conduct that caused the victim's loss or injury." Ariz. Const. art. II, §
2.1(A)(8) (Supp.1994) (Victims' Bill of Rights); see also A.R.S. §§ 13-4401
to -4438 (1994) and Ariz.R.Crim.P. 39 (enumerating victims' rights in
criminal cases). A crime victim retains victims' rights even if the facts
suggest that the victim might be culpable herself. See Knapp v. Martone,
170 Ariz. 237, 239, 823 P.2d 685, 687 (1992) (affording Victims' Bill of
Rights protection to unindicted suspect in case involving murder of her two
children). "The only victims excluded from the protection of the Victims'
Bill of Rights are those 'in custody for an offense' or those who are 'the
accused.' " Id. In the victims' rights context, the accused is "a person

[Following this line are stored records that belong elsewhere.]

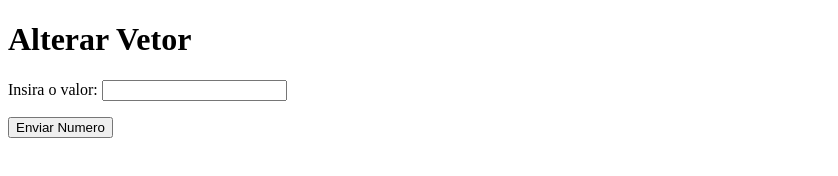
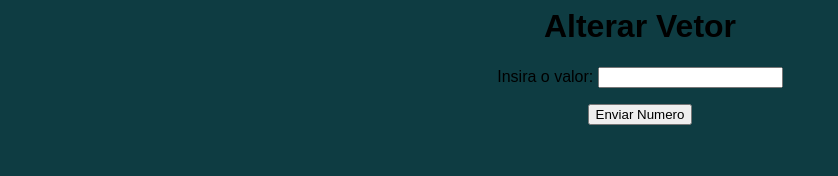
Before and after one commit to leooliveirabass/leooliveirabass, a plain HTML site: page TP3/ex03.html in a window 1280 px wide. Shown: the whole page, without its empty margins (0-838 px from the left). Drawn offline with Linux system fonts and the light colour scheme.

Commit message:
Update ex03.html

```diff
--- a/TP3/ex03.html
+++ b/TP3/ex03.html
@@ -1,13 +1,23 @@
 <!DOCTYPE html>
 <html lang="pt-br">
+
 <head>
     <meta charset="UTF-8">
     <meta name="viewport" content="width=device-width, initial-scale=1.0">
     <meta http-equiv="X-UA-Compatible" content="ie=edge">
     <title>Alterar Vetor</title>
     <script src="../funcoes.js"></script>
+    <link rel="stylesheet" href="../estilo.css">
+    <style>
+        p,
+        h2 {
+            text-align: center;
+        }
+    </style>
 </head>
+
 <body>
+    <div>
         <h1>Alterar Vetor</h1>
         <p>
             Insira o valor:
@@ -17,6 +27,7 @@
             <input type="button" value="Enviar Numero" onclick="vetorAlterado()">
         </p>
         <p id="resposta"></p>
+    </div>
     <script>
         let vet = []
         let vetAlt = []
@@ -25,4 +36,5 @@
         var pEnviar = document.all['enviar']
     </script>
 </body>
+
 </html>
```
Lines whose indentation alone changed are shown as unchanged.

who has been arrested for committing a criminal offense and who is held for
an initial appearance or other proceeding before trial." Id. (quoting
Victims' Rights Implementation Act, A.R.S. § 13-4401(1) (1991)).
Because Appellee was convicted of criminal conduct that caused injury to
Ortiz, who was neither in custody nor "the accused," Ortiz is entitled to
prompt restitution from Appellee.
Two statutes control the implementation of a victim's right to
restitution: A.R.S. section 13-603(C) (Supp.1994) provides, "If a person
is convicted of an offense, the court shall require the convicted person to
make restitution to the person who is the victim of the crime ... in the
full amount of the economic loss as determined by the court...."; A.R.S.
section 13- 804(B) (Supp.1994) provides, "In ordering restitution for
economic loss ... the court shall consider all losses caused by the criminal
offense or offenses for which the defendant has been convicted."